• **EXERCISE INSTRUCTIONS**:
For this item, repeat the material exactly while omitting its pictures.

----------------------------------------

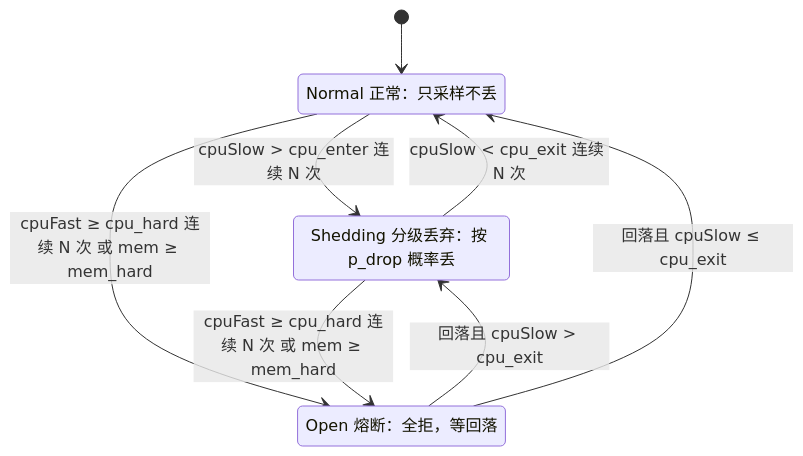
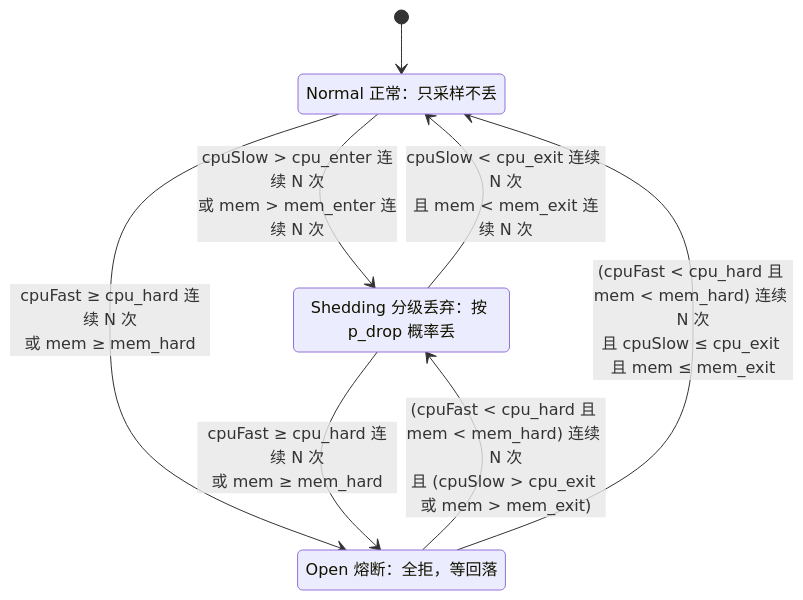
One commit to ZhuoZhuoCrayon/ai-workspace changed the second of 3 diagrams in knowledge/bkmonitor-datalink/issues/2026-06-10-collector-adaptive-throttling/PLAN.md. Above: the diagram before and after it, drawn with Mermaid. The commit also changed other lines of this file, not shown here.

````diff
--- a/knowledge/bkmonitor-datalink/issues/2026-06-10-collector-adaptive-throttling/PLAN.md
+++ b/knowledge/bkmonitor-datalink/issues/2026-06-10-collector-adaptive-throttling/PLAN.md
@@ -108,13 +115,13 @@
 ```mermaid
 stateDiagram-v2
     state "Normal 正常：只采样不丢" as Normal
     state "Shedding 分级丢弃：按 p_drop 概率丢" as Shedding
     state "Open 熔断：全拒，等回落" as Open
     [*] --> Normal
-    Normal --> Shedding: cpuSlow > cpu_enter 连续 N 次
-    Shedding --> Normal: cpuSlow < cpu_exit 连续 N 次
-    Normal --> Open: cpuFast ≥ cpu_hard 连续 N 次 或 mem ≥ mem_hard
-    Shedding --> Open: cpuFast ≥ cpu_hard 连续 N 次 或 mem ≥ mem_hard
-    Open --> Shedding: 回落且 cpuSlow > cpu_exit
-    Open --> Normal: 回落且 cpuSlow ≤ cpu_exit
+    Normal --> Shedding: cpuSlow > cpu_enter 连续 N 次<br />或 mem > mem_enter 连续 N 次
+    Shedding --> Normal: cpuSlow < cpu_exit 连续 N 次<br />且 mem < mem_exit 连续 N 次
+    Normal --> Open: cpuFast ≥ cpu_hard 连续 N 次<br />或 mem ≥ mem_hard
+    Shedding --> Open: cpuFast ≥ cpu_hard 连续 N 次<br />或 mem ≥ mem_hard
+    Open --> Shedding: (cpuFast < cpu_hard 且 mem < mem_hard) 连续 N 次<br />且 (cpuSlow > cpu_exit 或 mem > mem_exit)
+    Open --> Normal: (cpuFast < cpu_hard 且 mem < mem_hard) 连续 N 次<br />且 cpuSlow ≤ cpu_exit 且 mem ≤ mem_exit
 ```
````
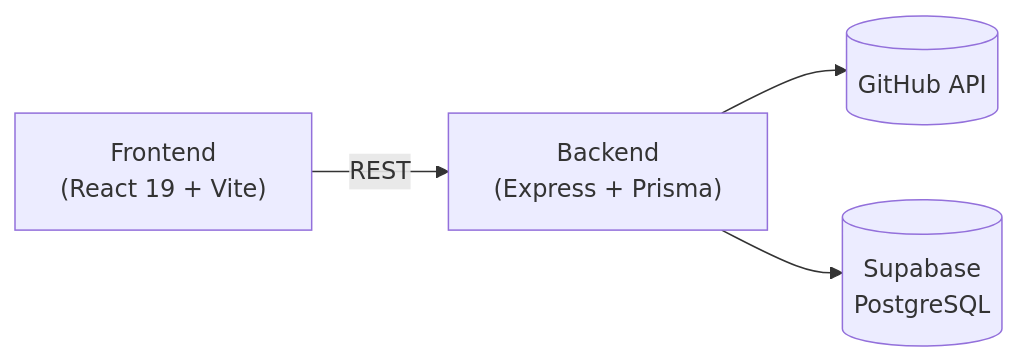
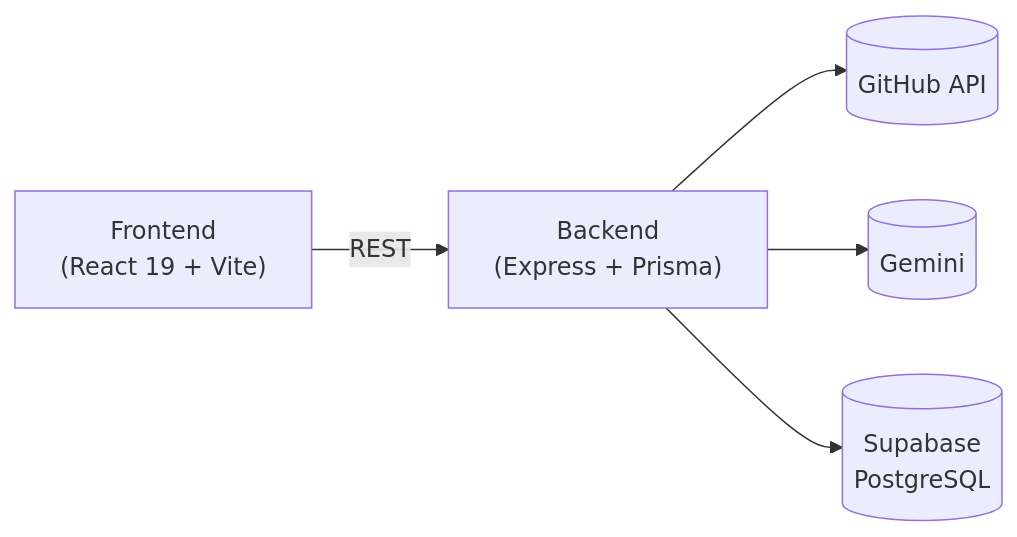
The diagram in README.md (Mureung1/hub-showcase), drawn with Mermaid before and after one commit. The commit also changed other lines of this file, not shown here.

````diff
--- a/README.md
+++ b/README.md
@@ -37,6 +42,7 @@
 ```mermaid
 flowchart LR
   FE["Frontend\n(React 19 + Vite)"] -- REST --> BE["Backend\n(Express + Prisma)"]
   BE --> GH[("GitHub API")]
+  BE --> LLM[("Gemini")]
   BE --> DB[("Supabase\nPostgreSQL")]
 ```
````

----------------------------------------

• **RESULT FOR THIS EXERCISE**:
One commit to ZhuoZhuoCrayon/ai-workspace changed the second of 3 diagrams in knowledge/bkmonitor-datalink/issues/2026-06-10-collector-adaptive-throttling/PLAN.md. Above: the diagram before and after it, drawn with Mermaid. The commit also changed other lines of this file, not shown here.

````diff
--- a/knowledge/bkmonitor-datalink/issues/2026-06-10-collector-adaptive-throttling/PLAN.md
+++ b/knowledge/bkmonitor-datalink/issues/2026-06-10-collector-adaptive-throttling/PLAN.md
@@ -108,13 +115,13 @@
 ```mermaid
 stateDiagram-v2
     state "Normal 正常：只采样不丢" as Normal
     state "Shedding 分级丢弃：按 p_drop 概率丢" as Shedding
     state "Open 熔断：全拒，等回落" as Open
     [*] --> Normal
-    Normal --> Shedding: cpuSlow > cpu_enter 连续 N 次
-    Shedding --> Normal: cpuSlow < cpu_exit 连续 N 次
-    Normal --> Open: cpuFast ≥ cpu_hard 连续 N 次 或 mem ≥ mem_hard
-    Shedding --> Open: cpuFast ≥ cpu_hard 连续 N 次 或 mem ≥ mem_hard
-    Open --> Shedding: 回落且 cpuSlow > cpu_exit
-    Open --> Normal: 回落且 cpuSlow ≤ cpu_exit
+    Normal --> Shedding: cpuSlow > cpu_enter 连续 N 次<br />或 mem > mem_enter 连续 N 次
+    Shedding --> Normal: cpuSlow < cpu_exit 连续 N 次<br />且 mem < mem_exit 连续 N 次
+    Normal --> Open: cpuFast ≥ cpu_hard 连续 N 次<br />或 mem ≥ mem_hard
+    Shedding --> Open: cpuFast ≥ cpu_hard 连续 N 次<br />或 mem ≥ mem_hard
+    Open --> Shedding: (cpuFast < cpu_hard 且 mem < mem_hard) 连续 N 次<br />且 (cpuSlow > cpu_exit 或 mem > mem_exit)
+    Open --> Normal: (cpuFast < cpu_hard 且 mem < mem_hard) 连续 N 次<br />且 cpuSlow ≤ cpu_exit 且 mem ≤ mem_exit
 ```
````
The diagram in README.md (Mureung1/hub-showcase), drawn with Mermaid before and after one commit. The commit also changed other lines of this file, not shown here.

````diff
--- a/README.md
+++ b/README.md
@@ -37,6 +42,7 @@
 ```mermaid
 flowchart LR
   FE["Frontend\n(React 19 + Vite)"] -- REST --> BE["Backend\n(Express + Prisma)"]
   BE --> GH[("GitHub API")]
+  BE --> LLM[("Gemini")]
   BE --> DB[("Supabase\nPostgreSQL")]
 ```
````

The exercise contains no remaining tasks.